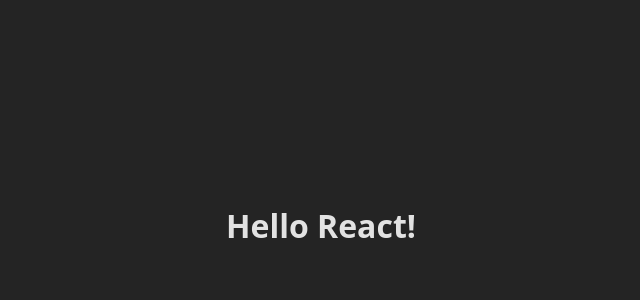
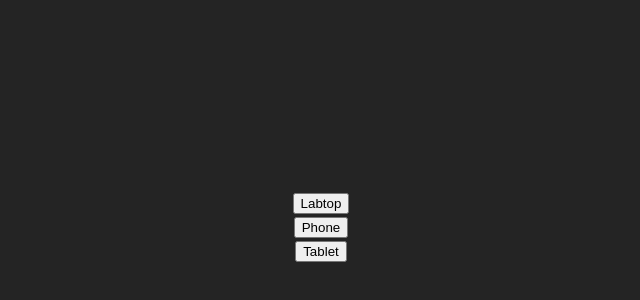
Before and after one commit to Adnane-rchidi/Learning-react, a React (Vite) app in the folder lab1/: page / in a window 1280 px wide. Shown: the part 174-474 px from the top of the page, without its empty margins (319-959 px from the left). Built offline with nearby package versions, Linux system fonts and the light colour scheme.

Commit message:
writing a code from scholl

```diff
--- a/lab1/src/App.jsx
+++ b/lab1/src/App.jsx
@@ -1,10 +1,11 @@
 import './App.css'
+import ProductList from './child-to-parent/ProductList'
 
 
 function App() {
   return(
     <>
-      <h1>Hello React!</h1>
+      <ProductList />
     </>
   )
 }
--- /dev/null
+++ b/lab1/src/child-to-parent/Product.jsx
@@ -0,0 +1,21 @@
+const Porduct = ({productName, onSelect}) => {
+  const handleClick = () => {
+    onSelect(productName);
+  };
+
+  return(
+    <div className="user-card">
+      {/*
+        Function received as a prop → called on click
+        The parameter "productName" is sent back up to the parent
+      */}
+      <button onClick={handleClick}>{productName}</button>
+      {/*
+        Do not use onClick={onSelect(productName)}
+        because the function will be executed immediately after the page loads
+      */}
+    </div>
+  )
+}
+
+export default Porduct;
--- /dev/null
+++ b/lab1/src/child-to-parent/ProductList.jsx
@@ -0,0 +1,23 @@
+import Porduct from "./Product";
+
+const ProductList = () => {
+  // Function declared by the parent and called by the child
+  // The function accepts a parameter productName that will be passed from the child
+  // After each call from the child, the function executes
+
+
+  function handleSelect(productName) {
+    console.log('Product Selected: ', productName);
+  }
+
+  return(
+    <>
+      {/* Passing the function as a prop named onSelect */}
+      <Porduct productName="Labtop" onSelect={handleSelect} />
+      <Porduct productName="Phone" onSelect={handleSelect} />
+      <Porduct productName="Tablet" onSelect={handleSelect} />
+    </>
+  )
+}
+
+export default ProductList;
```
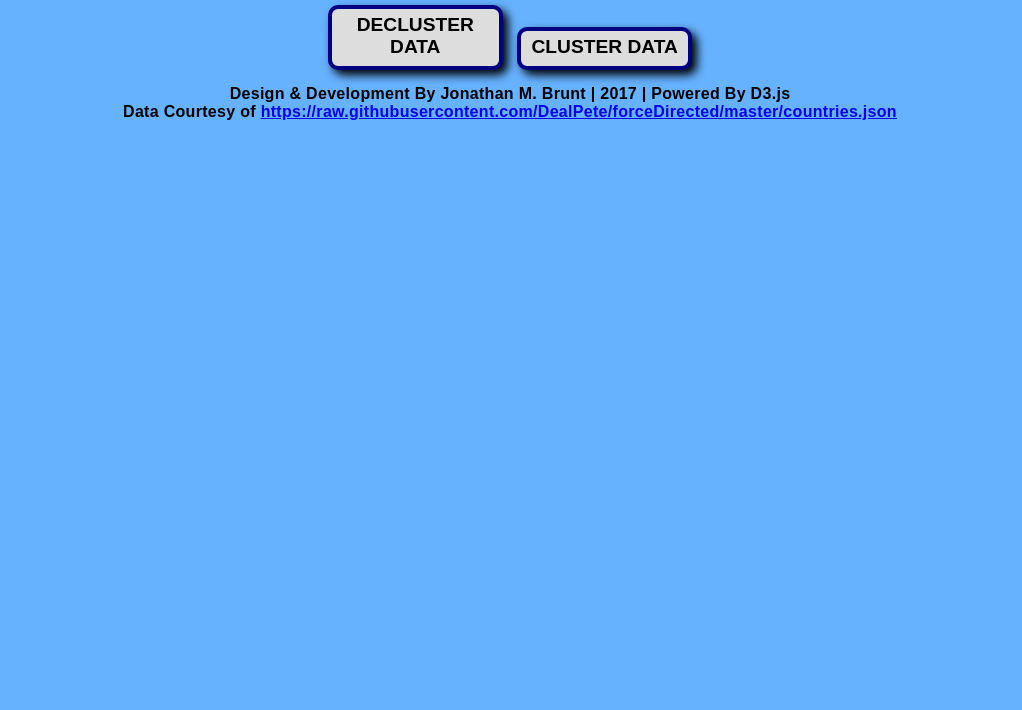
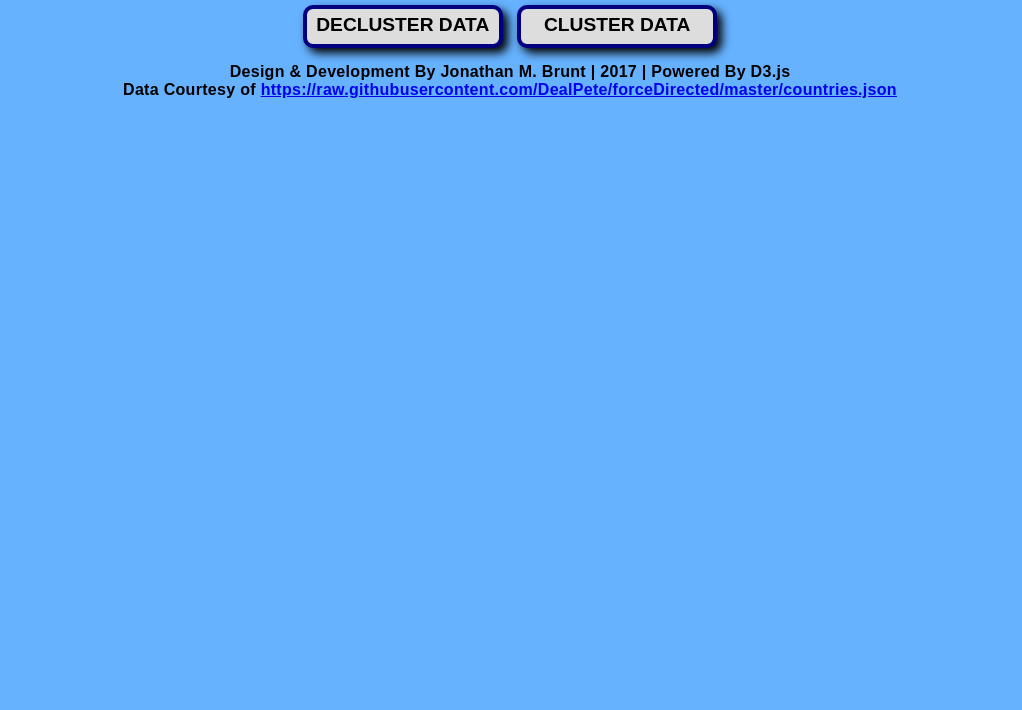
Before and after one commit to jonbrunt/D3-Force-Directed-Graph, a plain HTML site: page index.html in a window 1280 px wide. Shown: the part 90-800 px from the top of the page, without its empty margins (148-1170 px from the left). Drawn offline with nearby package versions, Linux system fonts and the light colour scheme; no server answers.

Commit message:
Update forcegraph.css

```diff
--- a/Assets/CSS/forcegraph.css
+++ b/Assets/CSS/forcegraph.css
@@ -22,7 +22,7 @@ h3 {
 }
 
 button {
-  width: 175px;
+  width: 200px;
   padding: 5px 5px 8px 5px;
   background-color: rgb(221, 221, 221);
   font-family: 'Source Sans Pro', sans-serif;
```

__________________________________________________

§ ACTIVITY:
Scan the data above for the word "Porduct". Copy every line in which it is found.

§ RESPONSE TO THE EXERCISE:
+const Porduct = ({productName, onSelect}) => {
+export default Porduct;
+import Porduct from "./Product";
+      <Porduct productName="Labtop" onSelect={handleSelect} />
+      <Porduct productName="Phone" onSelect={handleSelect} />
+      <Porduct productName="Tablet" onSelect={handleSelect} />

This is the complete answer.